Exercise> Go through the entries, filter for the word "הקלטה", and copy every line that has it.

[Collected data entries]
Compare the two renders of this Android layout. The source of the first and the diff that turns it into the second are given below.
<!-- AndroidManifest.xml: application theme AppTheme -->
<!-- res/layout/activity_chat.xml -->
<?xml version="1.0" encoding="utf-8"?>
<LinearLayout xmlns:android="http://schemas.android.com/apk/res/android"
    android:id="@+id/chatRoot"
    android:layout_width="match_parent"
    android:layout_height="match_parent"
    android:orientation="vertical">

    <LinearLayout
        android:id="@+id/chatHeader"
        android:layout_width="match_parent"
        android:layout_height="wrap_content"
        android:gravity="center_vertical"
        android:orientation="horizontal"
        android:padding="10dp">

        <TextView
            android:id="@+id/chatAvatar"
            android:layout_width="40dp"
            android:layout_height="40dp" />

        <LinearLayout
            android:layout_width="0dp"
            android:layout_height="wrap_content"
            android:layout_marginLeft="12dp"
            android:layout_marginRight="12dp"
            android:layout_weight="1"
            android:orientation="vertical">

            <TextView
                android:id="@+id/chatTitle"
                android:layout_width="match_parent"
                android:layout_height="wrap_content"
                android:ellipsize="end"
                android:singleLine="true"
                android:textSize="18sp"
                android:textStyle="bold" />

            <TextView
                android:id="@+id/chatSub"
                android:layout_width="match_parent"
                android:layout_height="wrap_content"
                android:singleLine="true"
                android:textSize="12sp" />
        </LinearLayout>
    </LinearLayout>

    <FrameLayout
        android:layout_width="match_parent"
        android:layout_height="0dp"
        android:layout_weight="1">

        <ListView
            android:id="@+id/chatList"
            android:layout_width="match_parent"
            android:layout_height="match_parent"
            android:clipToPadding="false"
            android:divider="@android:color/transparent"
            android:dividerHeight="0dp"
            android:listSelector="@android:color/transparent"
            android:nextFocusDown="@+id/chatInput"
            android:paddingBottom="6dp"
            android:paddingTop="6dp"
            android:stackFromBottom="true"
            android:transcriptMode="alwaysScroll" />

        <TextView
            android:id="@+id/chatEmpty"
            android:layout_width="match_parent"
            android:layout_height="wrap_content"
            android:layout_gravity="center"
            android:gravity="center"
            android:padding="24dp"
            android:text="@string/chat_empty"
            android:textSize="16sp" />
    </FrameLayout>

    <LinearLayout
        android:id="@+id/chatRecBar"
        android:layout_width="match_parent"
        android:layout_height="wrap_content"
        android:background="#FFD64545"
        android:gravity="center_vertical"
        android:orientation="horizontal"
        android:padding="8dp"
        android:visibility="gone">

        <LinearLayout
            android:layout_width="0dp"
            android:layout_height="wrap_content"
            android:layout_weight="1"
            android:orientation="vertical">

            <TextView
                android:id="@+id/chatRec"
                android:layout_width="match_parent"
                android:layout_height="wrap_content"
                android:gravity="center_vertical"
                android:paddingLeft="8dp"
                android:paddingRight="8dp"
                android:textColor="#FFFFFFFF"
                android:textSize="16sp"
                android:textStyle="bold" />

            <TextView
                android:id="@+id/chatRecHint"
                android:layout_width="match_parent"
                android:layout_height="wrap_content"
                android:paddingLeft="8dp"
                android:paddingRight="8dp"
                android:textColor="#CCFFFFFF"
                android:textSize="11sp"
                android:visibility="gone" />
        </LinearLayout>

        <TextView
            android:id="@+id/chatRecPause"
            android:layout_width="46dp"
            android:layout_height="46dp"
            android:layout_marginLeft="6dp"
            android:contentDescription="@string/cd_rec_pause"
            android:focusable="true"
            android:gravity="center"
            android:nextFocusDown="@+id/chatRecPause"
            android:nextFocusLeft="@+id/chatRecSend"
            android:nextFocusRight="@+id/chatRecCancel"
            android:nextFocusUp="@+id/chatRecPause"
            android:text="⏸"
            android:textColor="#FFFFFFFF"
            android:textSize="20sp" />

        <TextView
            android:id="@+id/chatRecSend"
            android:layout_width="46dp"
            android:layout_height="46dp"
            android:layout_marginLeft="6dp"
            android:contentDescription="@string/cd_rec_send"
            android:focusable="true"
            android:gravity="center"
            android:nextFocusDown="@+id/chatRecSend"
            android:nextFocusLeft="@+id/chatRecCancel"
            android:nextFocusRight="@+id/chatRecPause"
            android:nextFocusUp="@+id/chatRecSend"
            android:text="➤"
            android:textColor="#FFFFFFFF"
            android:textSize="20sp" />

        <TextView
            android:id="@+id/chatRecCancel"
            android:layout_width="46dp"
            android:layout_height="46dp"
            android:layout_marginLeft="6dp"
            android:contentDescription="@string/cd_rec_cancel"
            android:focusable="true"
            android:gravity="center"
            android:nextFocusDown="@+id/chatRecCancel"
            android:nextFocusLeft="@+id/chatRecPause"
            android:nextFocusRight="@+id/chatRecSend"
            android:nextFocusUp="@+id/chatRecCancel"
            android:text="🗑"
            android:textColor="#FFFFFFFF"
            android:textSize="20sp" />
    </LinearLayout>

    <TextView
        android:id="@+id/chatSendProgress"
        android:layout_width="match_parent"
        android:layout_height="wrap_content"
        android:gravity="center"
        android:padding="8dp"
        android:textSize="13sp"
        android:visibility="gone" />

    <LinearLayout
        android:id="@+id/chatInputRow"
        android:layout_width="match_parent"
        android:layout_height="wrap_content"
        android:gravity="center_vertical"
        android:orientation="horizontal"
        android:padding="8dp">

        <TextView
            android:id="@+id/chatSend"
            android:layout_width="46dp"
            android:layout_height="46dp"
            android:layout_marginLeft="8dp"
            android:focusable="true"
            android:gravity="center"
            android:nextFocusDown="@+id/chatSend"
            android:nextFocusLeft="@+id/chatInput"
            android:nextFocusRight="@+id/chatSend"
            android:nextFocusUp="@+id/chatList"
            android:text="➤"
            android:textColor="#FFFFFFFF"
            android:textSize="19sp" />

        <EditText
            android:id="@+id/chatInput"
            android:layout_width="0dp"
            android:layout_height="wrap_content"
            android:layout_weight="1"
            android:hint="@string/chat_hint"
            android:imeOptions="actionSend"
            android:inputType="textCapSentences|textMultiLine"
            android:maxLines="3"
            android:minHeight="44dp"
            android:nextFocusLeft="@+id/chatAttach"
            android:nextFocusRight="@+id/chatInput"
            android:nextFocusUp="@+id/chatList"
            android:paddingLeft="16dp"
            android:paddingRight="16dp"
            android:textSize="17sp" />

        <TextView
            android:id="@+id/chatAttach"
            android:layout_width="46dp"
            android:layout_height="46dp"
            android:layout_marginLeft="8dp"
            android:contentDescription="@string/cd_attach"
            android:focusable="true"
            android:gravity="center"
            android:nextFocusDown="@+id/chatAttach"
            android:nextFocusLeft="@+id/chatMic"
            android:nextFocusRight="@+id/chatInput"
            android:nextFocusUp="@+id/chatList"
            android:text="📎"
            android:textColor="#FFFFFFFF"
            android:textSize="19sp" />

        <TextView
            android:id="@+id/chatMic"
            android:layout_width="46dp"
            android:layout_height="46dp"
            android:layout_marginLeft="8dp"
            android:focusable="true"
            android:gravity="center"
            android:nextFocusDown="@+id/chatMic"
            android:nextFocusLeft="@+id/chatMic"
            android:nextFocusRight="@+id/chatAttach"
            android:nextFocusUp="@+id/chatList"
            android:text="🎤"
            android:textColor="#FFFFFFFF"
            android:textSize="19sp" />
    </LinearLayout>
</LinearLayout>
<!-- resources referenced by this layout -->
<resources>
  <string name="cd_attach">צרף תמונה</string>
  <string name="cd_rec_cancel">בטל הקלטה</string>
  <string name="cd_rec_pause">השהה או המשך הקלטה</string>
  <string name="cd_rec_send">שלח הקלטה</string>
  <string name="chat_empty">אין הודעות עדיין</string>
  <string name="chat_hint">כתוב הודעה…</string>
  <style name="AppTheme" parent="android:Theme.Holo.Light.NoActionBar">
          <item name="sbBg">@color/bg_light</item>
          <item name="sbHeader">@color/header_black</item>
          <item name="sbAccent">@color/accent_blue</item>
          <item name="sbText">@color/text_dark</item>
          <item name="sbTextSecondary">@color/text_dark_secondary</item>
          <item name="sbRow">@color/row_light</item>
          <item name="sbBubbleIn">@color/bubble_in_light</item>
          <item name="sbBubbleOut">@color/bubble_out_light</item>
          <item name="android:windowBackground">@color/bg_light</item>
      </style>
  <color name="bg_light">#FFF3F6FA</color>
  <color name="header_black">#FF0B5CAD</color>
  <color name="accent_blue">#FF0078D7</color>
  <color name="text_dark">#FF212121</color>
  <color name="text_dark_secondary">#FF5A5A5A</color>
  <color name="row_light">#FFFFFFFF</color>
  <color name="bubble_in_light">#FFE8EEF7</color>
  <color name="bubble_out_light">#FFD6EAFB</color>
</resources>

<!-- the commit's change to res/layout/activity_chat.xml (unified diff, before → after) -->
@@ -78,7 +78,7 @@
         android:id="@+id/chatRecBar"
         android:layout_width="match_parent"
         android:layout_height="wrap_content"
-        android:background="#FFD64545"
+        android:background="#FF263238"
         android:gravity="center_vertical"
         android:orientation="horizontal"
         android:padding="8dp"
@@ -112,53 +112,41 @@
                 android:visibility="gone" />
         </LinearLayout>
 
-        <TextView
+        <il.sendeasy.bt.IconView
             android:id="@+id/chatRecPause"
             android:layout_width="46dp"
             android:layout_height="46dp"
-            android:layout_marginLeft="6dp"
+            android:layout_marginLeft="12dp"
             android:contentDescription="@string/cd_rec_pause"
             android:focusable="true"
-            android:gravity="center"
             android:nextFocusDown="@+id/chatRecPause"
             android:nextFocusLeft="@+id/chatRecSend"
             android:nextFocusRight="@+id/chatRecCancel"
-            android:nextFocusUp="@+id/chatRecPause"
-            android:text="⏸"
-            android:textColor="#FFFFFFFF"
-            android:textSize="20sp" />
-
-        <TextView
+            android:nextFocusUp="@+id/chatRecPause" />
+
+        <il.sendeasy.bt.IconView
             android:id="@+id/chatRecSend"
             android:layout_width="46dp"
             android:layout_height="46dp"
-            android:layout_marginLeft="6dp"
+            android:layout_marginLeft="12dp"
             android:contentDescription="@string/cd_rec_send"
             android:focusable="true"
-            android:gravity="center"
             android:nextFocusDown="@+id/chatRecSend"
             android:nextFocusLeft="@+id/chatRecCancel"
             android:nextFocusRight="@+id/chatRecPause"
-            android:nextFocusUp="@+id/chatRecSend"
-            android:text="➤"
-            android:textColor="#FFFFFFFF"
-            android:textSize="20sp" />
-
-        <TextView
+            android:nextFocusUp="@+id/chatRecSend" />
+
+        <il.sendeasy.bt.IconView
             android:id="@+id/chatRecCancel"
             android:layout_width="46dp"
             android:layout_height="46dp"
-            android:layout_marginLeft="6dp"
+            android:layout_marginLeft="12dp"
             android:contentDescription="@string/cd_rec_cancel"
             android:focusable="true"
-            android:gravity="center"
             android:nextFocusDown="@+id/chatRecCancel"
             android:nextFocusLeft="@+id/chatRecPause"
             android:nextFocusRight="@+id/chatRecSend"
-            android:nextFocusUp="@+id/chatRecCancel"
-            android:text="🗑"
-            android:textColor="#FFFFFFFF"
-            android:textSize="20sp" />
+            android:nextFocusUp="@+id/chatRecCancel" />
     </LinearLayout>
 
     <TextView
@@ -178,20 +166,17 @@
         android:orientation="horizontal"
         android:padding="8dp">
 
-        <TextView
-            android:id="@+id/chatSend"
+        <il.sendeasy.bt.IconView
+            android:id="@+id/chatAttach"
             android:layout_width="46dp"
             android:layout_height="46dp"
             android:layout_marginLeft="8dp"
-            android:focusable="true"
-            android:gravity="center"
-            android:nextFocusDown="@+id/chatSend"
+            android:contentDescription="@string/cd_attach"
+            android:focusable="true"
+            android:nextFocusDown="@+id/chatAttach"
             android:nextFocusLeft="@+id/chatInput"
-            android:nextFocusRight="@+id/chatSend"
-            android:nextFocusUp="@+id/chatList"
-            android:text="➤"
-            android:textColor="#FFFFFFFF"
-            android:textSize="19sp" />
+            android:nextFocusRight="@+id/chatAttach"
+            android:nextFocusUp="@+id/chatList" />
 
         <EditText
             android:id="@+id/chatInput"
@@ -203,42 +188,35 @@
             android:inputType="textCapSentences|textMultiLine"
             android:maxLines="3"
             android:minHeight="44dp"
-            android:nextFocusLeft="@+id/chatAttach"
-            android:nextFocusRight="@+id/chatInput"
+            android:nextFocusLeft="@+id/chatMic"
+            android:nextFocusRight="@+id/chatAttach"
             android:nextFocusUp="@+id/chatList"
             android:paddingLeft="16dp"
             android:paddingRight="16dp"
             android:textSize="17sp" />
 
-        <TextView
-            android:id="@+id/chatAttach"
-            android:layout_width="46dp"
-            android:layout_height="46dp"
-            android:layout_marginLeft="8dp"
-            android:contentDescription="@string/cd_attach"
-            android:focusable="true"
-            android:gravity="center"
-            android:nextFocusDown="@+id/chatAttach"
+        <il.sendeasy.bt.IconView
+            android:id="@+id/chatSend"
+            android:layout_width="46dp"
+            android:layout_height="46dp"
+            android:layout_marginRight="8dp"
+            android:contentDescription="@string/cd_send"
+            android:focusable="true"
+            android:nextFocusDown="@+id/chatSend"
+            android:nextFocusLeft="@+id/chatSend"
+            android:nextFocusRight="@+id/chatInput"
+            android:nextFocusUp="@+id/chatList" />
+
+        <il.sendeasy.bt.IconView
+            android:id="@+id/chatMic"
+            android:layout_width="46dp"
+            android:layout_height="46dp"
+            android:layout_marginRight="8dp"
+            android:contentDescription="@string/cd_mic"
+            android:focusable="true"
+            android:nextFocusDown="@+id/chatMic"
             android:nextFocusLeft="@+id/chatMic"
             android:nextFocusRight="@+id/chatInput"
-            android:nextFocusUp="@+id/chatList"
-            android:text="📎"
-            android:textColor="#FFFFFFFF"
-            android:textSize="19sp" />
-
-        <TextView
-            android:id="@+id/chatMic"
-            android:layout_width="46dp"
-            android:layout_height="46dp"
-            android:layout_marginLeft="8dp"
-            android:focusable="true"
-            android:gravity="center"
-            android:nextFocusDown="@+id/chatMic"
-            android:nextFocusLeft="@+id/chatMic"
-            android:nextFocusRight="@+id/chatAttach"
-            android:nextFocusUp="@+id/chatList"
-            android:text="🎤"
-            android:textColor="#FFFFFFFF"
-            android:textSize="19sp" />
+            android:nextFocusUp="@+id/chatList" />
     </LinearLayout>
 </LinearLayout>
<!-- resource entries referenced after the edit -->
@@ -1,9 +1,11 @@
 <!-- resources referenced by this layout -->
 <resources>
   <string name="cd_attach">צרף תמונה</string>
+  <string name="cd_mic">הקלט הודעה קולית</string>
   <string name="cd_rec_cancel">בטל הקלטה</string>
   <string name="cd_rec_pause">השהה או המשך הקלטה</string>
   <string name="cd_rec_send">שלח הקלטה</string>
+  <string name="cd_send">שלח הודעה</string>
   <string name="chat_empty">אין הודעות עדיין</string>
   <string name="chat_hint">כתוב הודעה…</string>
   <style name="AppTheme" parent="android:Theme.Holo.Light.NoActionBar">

Written reply>
  <string name="cd_rec_cancel">בטל הקלטה</string>
  <string name="cd_rec_pause">השהה או המשך הקלטה</string>
  <string name="cd_rec_send">שלח הקלטה</string>
   <string name="cd_rec_cancel">בטל הקלטה</string>
   <string name="cd_rec_pause">השהה או המשך הקלטה</string>
   <string name="cd_rec_send">שלח הקלטה</string>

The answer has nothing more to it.